## Prompt
Your job is to return every line in the data holding the string "NANDRAD".

## Revision tracking records
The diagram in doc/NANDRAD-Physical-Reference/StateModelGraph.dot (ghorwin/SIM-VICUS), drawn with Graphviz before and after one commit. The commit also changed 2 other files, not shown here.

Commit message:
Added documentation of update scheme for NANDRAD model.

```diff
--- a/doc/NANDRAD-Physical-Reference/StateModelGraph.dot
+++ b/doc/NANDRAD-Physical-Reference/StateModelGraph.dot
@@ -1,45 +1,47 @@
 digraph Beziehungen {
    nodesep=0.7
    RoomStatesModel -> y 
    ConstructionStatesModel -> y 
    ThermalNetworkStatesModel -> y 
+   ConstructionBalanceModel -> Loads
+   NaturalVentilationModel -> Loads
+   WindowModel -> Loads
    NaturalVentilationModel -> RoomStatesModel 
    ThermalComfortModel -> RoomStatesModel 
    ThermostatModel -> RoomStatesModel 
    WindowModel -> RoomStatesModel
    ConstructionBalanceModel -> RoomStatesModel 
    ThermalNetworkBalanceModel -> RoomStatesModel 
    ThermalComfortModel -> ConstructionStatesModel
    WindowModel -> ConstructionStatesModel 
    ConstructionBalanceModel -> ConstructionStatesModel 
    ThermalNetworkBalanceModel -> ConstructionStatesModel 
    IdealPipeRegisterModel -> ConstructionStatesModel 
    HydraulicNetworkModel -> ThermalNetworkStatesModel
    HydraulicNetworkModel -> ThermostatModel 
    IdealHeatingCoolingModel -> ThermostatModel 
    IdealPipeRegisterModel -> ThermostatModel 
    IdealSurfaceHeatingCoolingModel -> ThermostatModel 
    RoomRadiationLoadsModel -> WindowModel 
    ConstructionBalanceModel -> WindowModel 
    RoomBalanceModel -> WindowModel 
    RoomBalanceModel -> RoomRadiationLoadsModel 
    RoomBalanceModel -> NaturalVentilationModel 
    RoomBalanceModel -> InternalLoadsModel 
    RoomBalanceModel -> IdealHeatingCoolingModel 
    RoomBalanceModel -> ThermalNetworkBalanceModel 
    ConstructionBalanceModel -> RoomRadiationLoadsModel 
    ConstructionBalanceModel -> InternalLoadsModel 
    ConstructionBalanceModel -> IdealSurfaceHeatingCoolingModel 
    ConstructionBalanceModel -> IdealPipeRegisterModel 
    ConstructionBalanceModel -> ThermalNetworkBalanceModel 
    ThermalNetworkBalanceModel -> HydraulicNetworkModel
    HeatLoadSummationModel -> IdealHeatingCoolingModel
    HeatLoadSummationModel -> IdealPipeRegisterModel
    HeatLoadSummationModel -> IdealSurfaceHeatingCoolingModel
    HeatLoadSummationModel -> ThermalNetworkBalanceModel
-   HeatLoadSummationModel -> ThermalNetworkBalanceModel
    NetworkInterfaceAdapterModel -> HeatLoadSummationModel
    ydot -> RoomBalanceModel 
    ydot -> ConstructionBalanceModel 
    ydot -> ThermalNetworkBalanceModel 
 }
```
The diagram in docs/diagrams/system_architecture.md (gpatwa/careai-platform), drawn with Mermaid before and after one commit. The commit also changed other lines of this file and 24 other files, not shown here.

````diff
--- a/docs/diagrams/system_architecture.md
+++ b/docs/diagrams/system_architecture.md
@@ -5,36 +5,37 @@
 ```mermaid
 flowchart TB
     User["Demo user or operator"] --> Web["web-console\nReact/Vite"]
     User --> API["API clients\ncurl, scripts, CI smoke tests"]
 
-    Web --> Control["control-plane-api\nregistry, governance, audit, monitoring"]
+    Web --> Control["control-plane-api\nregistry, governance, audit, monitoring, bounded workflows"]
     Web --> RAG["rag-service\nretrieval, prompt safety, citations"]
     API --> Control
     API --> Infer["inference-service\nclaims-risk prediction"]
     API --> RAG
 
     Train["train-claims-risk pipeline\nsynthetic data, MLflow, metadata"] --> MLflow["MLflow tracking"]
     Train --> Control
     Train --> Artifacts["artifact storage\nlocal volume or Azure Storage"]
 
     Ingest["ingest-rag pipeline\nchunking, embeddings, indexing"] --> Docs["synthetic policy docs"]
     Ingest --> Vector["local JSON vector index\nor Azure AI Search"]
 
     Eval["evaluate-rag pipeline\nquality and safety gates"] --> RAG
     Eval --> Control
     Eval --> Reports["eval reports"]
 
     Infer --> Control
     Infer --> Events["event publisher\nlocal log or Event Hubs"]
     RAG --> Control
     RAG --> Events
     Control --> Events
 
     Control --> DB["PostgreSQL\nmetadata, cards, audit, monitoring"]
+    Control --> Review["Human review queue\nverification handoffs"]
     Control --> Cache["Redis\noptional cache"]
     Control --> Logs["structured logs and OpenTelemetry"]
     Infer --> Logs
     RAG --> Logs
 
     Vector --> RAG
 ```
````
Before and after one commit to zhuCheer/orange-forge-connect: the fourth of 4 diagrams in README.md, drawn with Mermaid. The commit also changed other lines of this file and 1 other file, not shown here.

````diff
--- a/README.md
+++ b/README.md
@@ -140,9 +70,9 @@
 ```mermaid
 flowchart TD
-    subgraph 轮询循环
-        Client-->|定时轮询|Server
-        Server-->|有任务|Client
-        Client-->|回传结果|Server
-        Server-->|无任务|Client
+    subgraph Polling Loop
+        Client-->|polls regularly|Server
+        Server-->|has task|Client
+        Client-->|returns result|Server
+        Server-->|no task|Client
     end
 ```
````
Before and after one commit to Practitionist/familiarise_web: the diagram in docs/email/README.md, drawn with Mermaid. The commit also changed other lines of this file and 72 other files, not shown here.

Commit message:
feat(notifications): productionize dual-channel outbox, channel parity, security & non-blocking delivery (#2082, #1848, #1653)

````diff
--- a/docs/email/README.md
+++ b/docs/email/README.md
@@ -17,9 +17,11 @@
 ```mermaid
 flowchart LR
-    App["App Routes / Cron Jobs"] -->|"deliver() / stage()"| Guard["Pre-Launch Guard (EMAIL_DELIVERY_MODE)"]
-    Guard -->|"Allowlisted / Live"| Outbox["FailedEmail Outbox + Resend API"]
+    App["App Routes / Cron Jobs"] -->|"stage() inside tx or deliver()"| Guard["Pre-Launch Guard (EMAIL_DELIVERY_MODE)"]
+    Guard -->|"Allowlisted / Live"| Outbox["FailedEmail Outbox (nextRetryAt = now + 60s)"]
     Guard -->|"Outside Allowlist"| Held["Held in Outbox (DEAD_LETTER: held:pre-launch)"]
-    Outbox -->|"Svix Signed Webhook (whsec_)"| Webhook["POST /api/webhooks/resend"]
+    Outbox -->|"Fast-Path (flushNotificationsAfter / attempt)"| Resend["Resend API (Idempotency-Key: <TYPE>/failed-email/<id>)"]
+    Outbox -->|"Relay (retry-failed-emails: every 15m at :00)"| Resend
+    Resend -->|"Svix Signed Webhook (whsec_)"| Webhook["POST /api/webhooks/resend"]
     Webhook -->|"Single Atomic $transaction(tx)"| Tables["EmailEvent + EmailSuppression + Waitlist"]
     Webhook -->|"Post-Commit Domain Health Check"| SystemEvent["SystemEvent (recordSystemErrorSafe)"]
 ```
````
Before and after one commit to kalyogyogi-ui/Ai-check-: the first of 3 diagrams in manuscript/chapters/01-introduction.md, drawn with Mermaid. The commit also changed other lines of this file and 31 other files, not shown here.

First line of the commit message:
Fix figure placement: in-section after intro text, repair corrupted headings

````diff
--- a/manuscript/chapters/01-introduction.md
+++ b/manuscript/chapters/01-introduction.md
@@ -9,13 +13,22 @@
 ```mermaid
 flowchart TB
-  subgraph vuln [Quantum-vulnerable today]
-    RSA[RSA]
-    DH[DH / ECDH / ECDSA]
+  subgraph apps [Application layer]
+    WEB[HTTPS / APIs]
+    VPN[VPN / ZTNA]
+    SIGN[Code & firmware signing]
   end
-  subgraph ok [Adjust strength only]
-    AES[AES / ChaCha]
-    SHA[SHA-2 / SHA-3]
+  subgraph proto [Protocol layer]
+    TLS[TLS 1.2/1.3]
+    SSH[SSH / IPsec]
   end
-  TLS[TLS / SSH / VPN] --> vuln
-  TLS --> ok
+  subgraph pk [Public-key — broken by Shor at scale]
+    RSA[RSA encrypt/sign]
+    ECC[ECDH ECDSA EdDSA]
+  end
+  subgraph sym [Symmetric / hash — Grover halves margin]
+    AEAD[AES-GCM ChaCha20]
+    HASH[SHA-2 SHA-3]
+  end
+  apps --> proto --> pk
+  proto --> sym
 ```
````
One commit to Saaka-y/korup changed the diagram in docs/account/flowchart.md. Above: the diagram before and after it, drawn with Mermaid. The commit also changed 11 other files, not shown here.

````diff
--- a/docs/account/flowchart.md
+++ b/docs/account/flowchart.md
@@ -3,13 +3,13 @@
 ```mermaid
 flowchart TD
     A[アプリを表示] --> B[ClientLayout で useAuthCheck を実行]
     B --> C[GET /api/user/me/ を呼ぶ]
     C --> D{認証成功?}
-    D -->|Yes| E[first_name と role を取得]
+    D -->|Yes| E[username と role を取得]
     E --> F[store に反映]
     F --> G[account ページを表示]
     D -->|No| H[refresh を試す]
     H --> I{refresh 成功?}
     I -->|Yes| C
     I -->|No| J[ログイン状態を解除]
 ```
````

## Task solution
The diagram in doc/NANDRAD-Physical-Reference/StateModelGraph.dot (ghorwin/SIM-VICUS), drawn with Graphviz before and after one commit. The commit also changed 2 other files, not shown here.
Added documentation of update scheme for NANDRAD model.
--- a/doc/NANDRAD-Physical-Reference/StateModelGraph.dot
+++ b/doc/NANDRAD-Physical-Reference/StateModelGraph.dot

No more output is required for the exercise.